Implement the Clean VIPER Architecture in iOS
Learn how to implement the architecture!
Difficulty: Beginner | Easy | Normal | Challenging
This article has been developed using Xcode 12.0, and Swift 5.3
I’ve previously written an article explaining the use of VIPER for iOS applications. That particular article lacked one thing — a full example of the architecture and how we might traverse from one view to another and correctly inject dependencies. We can put that right now!
In steps this article to describe the implementation of the article using Swift. Let’s get started!
- You will be expected to be aware how to make a Single View Application in Swift.
- The implementation takes adavantage of my network code Single View Application, and you may choose to look through that to understand what is going on with the netwroking here
What this article is, and what it isn’t
One of the main disadvantages touted surrounding the VIPER architecture is that the communication between objects can become confusing and feel rather confusing.
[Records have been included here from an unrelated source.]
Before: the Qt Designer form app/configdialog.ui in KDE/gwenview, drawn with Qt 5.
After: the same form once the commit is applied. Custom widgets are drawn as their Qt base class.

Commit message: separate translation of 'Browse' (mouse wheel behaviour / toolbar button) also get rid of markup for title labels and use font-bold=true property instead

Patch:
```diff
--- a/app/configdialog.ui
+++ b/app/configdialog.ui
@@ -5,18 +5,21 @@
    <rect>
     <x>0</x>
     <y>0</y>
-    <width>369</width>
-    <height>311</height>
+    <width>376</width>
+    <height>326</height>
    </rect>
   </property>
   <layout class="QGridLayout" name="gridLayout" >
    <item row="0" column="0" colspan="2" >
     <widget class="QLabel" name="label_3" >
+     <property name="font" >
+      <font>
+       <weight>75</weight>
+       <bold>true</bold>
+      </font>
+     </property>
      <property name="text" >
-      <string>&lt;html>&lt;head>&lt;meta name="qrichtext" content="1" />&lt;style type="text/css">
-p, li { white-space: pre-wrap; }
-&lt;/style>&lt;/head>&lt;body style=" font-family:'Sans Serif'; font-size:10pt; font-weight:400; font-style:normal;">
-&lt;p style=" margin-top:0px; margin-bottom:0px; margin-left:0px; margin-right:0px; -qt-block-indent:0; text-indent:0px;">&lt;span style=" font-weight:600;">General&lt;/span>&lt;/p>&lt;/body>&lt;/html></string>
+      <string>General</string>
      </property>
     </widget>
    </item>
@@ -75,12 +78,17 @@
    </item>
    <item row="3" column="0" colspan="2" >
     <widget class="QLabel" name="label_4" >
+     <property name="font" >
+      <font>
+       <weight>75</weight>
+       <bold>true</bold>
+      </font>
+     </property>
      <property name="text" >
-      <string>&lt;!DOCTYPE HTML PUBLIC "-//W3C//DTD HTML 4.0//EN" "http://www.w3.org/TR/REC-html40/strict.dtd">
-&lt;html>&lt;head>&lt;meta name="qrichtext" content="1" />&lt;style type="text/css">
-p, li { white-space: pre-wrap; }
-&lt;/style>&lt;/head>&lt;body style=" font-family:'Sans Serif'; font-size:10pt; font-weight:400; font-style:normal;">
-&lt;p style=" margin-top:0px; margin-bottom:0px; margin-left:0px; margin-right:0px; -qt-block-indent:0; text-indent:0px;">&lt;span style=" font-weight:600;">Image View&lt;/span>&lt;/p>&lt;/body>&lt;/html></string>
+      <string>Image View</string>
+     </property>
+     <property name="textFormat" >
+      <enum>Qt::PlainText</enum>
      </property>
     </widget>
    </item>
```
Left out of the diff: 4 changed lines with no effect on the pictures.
This implementation will cover a very clean case of the VIPER architecture to give you something to work with and build your own Apps on top of. That is, we are building a concrete example representing the following
I’ve set about testing all of the code for the
UITableView but I've left the
DetailView section as an exercies for the reader.
There are some force-unwraps in the tests — this isn’t an accident and I tend to do this for non-production code. You may choose to write your code differently.
The code calls “https://jsonplaceholder.typicode.com/photos" for the main tableview, and then draws images from the JSON String returned. This particular code does not use my API manager and might have been better had it done so, but this code is not production ready.
SceneDelegate sets the stage for our VIPER implementation. In this case, we have used a
UINavigationController to hold together our code.
The entitiy is perhaps the easier component of VIPER, and gives us the following
The wireframe conforms to a protocol and sets up the view controller and it’s dependencies.
designing each class to it’s interface protocol which allows mocks to be formed (more on this later).
We create the TableViewController which conforms to it’s own protocol
The presenter presents the data for easy display by the dumb viewcontroller
The interactor is the place where the network calls are made.
So how can this be tested?
Using Mocks is really important in swapping out the real (for example interactor).
which then lets us write the following tests TableViewInteractorTests
VIPER makes it easier to test code — by making a modular solution for your App. The architecture should help you to enformce the single responsibility principle and help to reduce the load on view controllers.
Communication between objects can be convoluted and complicated. Without care, modules can become too large and do too many things. Potentially some implementation of VIPER violate the single responsibility principle!
VIPER isn’t all that difficult!
However it seems to have fallen a little bit out of fashion recently — so beware of that before you pitch it to your team at your place!
If you’ve any questions, comments or suggestions please hit me up on Twitter